Called to a dying person, a group of armed men with truncheons lurked for the saint, who would kill Don Bosco. Since the attackers had turned off the light, the Saint could initially protect himself with a table. Alarmed by the noise, his four faithful companions came to his aid, so that he escaped from the house unharmed.
Protestants now wanted facts: On a January afternoon in 1854 Don Bosco got a visit from two men. They called on him to stop the publication of Catholic writings or else we'll fix you. As the threats did not impress the Saint, the men said to him: "Either you do it or you're dead." They pulled guns and held them on the Saint's  breast. "Then shoot!" Dom Bosco hurled against  them  with a strong voice. Giovanni Cagliero, a confidant of the Saint,  had not trusted the men and  therefore followed them on his own initiative to Dom Bosco's room. He now rushed with   loud shouts of  "Help"   into the room, which surprised the two attackers, who wanted to intimidate the Saint that they quickly hid the guns  and ran out of the room.
Despite the many attacks on his life, the saint never wore weapons and  never used violence. He gave himself completely to Providence, which protected him. This included  "Grey", a powerful large dog who repeatedly freed the holy Don Bosco from dangerous situations.

Don Bosco's Concern for a Fallen Priest Who Became a Waldensian Pastor

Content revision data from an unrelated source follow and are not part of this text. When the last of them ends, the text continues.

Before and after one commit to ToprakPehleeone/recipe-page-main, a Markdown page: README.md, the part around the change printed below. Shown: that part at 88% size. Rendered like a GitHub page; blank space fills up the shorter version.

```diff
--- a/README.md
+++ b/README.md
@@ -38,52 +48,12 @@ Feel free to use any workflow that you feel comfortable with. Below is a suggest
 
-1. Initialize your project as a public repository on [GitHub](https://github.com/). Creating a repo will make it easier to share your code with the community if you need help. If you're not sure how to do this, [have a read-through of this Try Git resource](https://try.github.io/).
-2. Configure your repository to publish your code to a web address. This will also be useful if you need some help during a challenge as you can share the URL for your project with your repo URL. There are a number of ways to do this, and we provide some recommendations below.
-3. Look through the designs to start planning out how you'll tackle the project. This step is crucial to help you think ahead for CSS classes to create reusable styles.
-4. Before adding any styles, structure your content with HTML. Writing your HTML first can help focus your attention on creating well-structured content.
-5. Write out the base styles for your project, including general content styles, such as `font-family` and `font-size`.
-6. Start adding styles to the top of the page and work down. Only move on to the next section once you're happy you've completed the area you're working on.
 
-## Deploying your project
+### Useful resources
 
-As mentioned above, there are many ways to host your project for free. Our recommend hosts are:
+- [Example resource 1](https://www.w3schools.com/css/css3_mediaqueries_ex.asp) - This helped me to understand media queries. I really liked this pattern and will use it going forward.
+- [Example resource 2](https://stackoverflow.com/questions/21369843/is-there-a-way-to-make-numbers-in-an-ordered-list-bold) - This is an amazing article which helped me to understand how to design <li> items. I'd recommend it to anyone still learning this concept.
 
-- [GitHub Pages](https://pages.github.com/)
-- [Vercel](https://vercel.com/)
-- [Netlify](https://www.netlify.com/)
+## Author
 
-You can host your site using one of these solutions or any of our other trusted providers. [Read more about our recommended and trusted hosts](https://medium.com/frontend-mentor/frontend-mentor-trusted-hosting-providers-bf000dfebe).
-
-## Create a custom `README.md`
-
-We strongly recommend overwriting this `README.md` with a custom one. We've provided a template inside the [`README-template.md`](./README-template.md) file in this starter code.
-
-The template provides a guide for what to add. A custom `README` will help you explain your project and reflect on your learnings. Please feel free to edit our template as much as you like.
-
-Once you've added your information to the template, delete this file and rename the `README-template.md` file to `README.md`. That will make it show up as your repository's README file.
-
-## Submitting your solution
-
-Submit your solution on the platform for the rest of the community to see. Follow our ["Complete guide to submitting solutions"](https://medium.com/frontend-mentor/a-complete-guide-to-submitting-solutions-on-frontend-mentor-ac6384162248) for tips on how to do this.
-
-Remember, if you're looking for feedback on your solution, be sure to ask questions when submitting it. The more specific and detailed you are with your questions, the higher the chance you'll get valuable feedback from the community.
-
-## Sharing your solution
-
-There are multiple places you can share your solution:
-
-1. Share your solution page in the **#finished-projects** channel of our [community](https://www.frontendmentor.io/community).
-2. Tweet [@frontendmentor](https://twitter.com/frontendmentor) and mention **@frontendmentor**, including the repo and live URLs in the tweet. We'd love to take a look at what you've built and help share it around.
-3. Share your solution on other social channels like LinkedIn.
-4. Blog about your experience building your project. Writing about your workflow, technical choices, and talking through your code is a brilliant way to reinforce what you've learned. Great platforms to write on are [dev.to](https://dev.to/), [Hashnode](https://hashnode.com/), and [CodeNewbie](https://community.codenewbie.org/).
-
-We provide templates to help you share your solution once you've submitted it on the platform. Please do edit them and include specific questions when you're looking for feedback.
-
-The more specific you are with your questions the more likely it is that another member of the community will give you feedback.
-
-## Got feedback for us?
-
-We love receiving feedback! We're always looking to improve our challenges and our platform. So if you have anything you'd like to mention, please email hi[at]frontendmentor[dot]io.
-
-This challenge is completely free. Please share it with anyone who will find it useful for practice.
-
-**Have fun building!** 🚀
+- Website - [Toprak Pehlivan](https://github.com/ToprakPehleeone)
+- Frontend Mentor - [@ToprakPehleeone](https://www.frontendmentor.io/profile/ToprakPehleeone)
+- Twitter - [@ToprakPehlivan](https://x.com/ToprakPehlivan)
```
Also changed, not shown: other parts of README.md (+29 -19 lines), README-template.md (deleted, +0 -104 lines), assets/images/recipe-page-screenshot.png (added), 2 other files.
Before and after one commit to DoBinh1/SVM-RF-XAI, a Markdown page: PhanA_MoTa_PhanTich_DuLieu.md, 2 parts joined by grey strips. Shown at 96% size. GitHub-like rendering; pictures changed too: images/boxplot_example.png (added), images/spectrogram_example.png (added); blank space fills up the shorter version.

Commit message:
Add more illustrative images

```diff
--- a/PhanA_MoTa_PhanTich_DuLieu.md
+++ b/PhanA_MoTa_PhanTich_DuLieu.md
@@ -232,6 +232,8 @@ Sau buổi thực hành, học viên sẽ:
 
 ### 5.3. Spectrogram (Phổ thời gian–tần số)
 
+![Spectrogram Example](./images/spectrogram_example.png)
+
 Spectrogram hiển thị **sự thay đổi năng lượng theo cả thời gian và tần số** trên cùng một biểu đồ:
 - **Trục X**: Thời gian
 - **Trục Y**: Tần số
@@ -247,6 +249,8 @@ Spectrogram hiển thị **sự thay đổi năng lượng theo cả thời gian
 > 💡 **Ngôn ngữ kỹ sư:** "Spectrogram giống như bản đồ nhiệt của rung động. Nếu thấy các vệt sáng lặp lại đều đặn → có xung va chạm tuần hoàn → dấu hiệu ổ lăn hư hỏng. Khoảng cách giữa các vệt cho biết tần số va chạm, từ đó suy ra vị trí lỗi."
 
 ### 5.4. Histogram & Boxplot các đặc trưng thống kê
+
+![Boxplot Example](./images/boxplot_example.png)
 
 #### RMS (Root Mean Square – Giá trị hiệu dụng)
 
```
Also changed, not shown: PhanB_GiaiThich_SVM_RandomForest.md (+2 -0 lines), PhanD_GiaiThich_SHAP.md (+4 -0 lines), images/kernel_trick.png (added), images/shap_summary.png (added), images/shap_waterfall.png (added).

Vain however, was the effort of John Bosco to the Catholic priest Luigi De Sanctis. The Roman De Sanctis was a member of the Camillian Order,  a professor of theology and a well-known priest in Rome in the 1830s. But in the revolutionary year of 1848, De Sanctis turned his back on the Catholic Church, left his Order and its parish and went to Malta. He became a Protestant and married. A little later he was Vicar of Pastor Meille in Turin and took part in the anti-Catholic magazine "The Evangelical Light", which was directed primarily against Don Bosco. When it came to conflicts within the Waldensians, De Sanctis became Calvinist, which is was what cost him his place in the Waldensians and plunged him into a deep crisis.
Don Bosco contacted De Sanctis on 17 November 1854. He tried to pave the apostate priest's  way back to the Catholic Church. The move may seem surprising, after all, De Sanctis was a "traitor" and had written numerous writings against the Catholic Church, especially attacks against the Sacrament of Penance. But Don Bosco was convinced of the dogma, Extra Ecclesiam Nulla Salus. He was concerned about the salvation of the souls of men.
In fact, De Sanctis replied. This resulted in an intense exchange of letters that has been preserved. "You can not imagine the impact that your friendly letter of yesterday had  on me. I could never imagine that there is so much generosity and so much kindness in a man who is my open enemy. Let's make no mistake about it. I fight your principles and you fight my principles, but while you fight me, show me,  love me sincerely ... "
Don Bosco, who was convinced that in a fallen priest there must prevail the largest moral dilemma, which is why he wanted to present him with his hand of friendship, but was disappointed. Six months later, De Sanctis resumed his attacks against the Catholic Church again, went to Florence, returned there back to the Waldensian Church and died a Waldensian in 1869. Don Bosco should speak of a "hardened heart" and a "darkened intellect", which kept its grasp on the former Camillian.
Text: Giuseppe Nardi
Image: Chiesa e postconcilio / Wikicommons
Trans: Tancred
Link to Katholisches...